“Changing eating behavior enough to achieve and maintain long-term weight loss is elusive,” said Dr. Edward Sazonov, a UA professor of electrical and computer engineering who is leading the project. “We’re seeking to determine if a device that adapts to your individual eating habits can change that.”

The high-tech effort, which involves researchers at Brown University; Boston University; and the University of Colorado, Anschutz Medical Campus; centers on the ingenious development within Sazonov’s UA campus lab of a device he calls the Automatic Ingestion Monitor, or AIM.

Clipped to prescription or nonprescription eyeglasses, the AIM includes a tiny, high-definition still camera aligned with the wearer’s gaze. Sensors that accurately detect food intake trigger the camera to record what was eaten and to measure when, how much and how fast the wearer eats.
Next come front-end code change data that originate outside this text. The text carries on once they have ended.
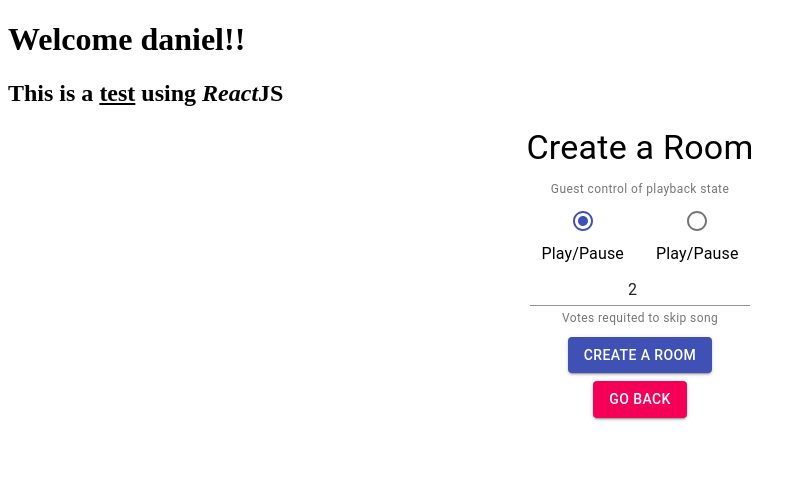
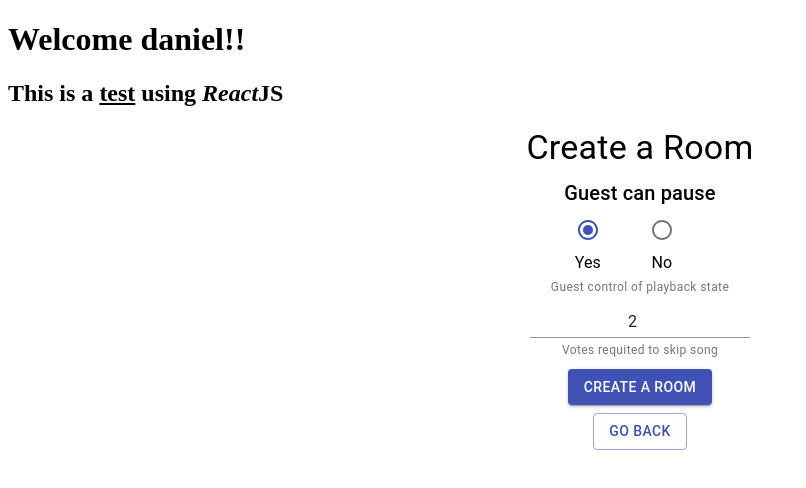
Before and after one commit to dacavcosta/tech_with_tim_django_react_tutorial, a React app in the folder shared_music_controller/frontend/: page /create in a window 1280 px wide. Shown: the top 488 px of the page, without its empty margins (0-806 px from the left). Built offline with nearby package versions, Linux system fonts and the light colour scheme; the HTML template or start-up script is replaced by a standard one.

Commit message:
Changed CreateRoom to redirect to room on create Visual Adjustments on the CreateRoom page Fixed components naming

```diff
--- a/shared_music_controller/frontend/src/components/App.js
+++ b/shared_music_controller/frontend/src/components/App.js
@@ -2,8 +2,8 @@ import React, { Component } from "react";
 import { render } from "react-dom";
 
 import HomePage from "./homePage";
-import CreateRoomPage from "./CreteRoomPage";
-import RoomJoinPage from "./RoomJoinPage";
+import CreateRoomPage from "./CreateRoomPage";
+import JoinRoomPage from "./JoinRoomPage";
 
 export default class App extends Component {
     constructor(props) {
--- a/shared_music_controller/frontend/src/components/CreteRoomPage.js
+++ b/shared_music_controller/frontend/src/components/CreateRoomPage.js
@@ -46,9 +46,9 @@ export default class CreateRoomPage extends Component {
                 guest_can_pause: this.state.guestCanPause,
             })
         };
-        fetch('/api/create-room', requestOptions).then((response)=>
-            response.json()
-        ).then((data) => console.log(data));
+        fetch('/api/create-room', requestOptions)
+        .then((response)=> response.json())
+        .then((data) => this.props.history.push(`/room/${data.code}`));
     }
 
     render() {
@@ -60,25 +60,28 @@ export default class CreateRoomPage extends Component {
             </Grid>
             <Grid item xs={12} align="center">
                 <FormControl component="fieldset">
+                    <Typography component='h6' variant='h6'>
+                        Guest can pause
+                    </Typography>
+                    <RadioGroup row
+                        defaultValue="true"
+                        onChange={this.handleGuestCanPauseChange}>
+                        <FormControlLabel value="true"
+                            control={<Radio color="primary" />}
+                            label="Yes"
+                            labelPlacement="bottom"
+                        />
+                        <FormControlLabel value="false"
+                            control={<Radio color="secondary" />}
+                            label=" No"
+                            labelPlacement="bottom"
+                        />
+                    </RadioGroup>
                     <FormHelperText>
                         <div align="center">
                             Guest control of playback state
                         </div>
                     </FormHelperText>
-                    <RadioGroup row
-                        defaultValue="true"
-                        onChange={this.handleGuestCanPauseChange}>
-                        <FormControlLabel value="true"
-                            control={<Radio color="primary" />}
-                            label="Play/Pause"
-                            labelPlacement="bottom"
-                        />
-                        <FormControlLabel value="false"
-                            control={<Radio color="secondary" />}
-                            label="Play/Pause"
-                            labelPlacement="bottom"
-                        />
-                    </RadioGroup>
                 </FormControl>
             </Grid>
             <Grid item xs={12} align="center">
@@ -106,7 +109,7 @@ export default class CreateRoomPage extends Component {
                 </Button>
             </Grid>
             <Grid item xs={12} align="center">
-                <Button color="secondary" variant="contained" to="/" component={Link}>
+                <Button color="primary" variant="outlined" to="/" component={Link}>
                     Go back
                 </Button>
             </Grid>
--- a/shared_music_controller/frontend/src/components/RoomJoinPage.js
+++ b/shared_music_controller/frontend/src/components/JoinRoomPage.js
@@ -1,6 +1,6 @@
 import React, { Component } from 'react';
 
-export default class RoomJoinPage extends Component {
+export default class JoinRoomPage extends Component {
     constructor(props) {
         super(props);
     }
--- a/shared_music_controller/frontend/src/components/homePage.js
+++ b/shared_music_controller/frontend/src/components/homePage.js
@@ -7,9 +7,9 @@ import {
     Redirect ,
 } from "react-router-dom";
 
-import CreateRoomPage from './CreteRoomPage';
-import RoomJoinPage from "./RoomJoinPage";
-import Room from './room';
+import CreateRoomPage from './CreateRoomPage';
+import JoinRoomPage from "./JoinRoomPage";
+import Room from './Room';
 
 export default class HomePage extends Component {
     constructor(props) {
@@ -22,7 +22,7 @@ export default class HomePage extends Component {
                 <Route exact path="/"><p>This is the HomePage</p></Route>
                 <Route path="/room/:roomCode" component={Room} />
                 <Route path="/create" component={CreateRoomPage}/>
-                <Route path="/join" component={RoomJoinPage}/>
+                <Route path="/join" component={JoinRoomPage}/>
             </Switch>
         </Router>;
     }
```
Also changed, not shown: shared_music_controller/frontend/static/frontend/main.js, shared_music_controller/frontend/static/frontend/main.js.LICENSE.txt.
“The hope is that this technology will give people a new, less burdensome way to monitor and take control of their eating,” said Dr. Graham Thomas, a behavioral scientist who serves as associate professor of psychiatry and human behavior at Brown and is a co-principal investigator on the research project.

A pair of eyeglasses, with a prototype of the ingestion monitor attached to one leg, sit on a campus lab bench.
Clipped to eyeglasses, this prototype of the ingestion monitor includes a tiny camera to photograph food and sensors that measure how quickly you eat it.

While measuring food intake, which previous studies show the technology can do accurately, is important, Sazonov said that’s only part of the story.

“The way you eat is as important as what you eat,” Sazonov said. “We are also looking at the rates of ingestion. We want to slow down and be more mindful about our eating.

“Every person is different in when they eat, what they eat, how much they eat and how long they eat. We use machine learning to create a model of these individual eating patterns. After we learn the individual eating patterns, we see how it can be manipulated by suggesting small changes to reduce the total amount of energy consumed.”

During the clinical trial, the device’s built-in computer will communicate with the wearer’s smartphone and, when necessary, trigger the phone to send carefully designed messages suggesting modifications to the wearer’s eating behaviors.

Work by other researchers has shown that tracking what you eat by hand is one of the most powerful strategies for weight control, but it can be burdensome, tedious and error-prone.

Electronic fitness trackers have proven popular, so for those open to wearing a high-tech method to help in modifying their behaviors, the device could prove effective.

“The key to this particular technology is to learn individual eating behaviors and then attempt to provide personalized feedback to modify those behaviors,” Sazonov said.

Additional researchers on the project include two nutritionists, Drs. Megan McCrory, of Boston University and Janine Higgins, of University of Colorado; and UA’s Chris Crawford and Jason Parton.


Chris Bryant, UA communications, 205-348-8323, chris.bryant@ua.edu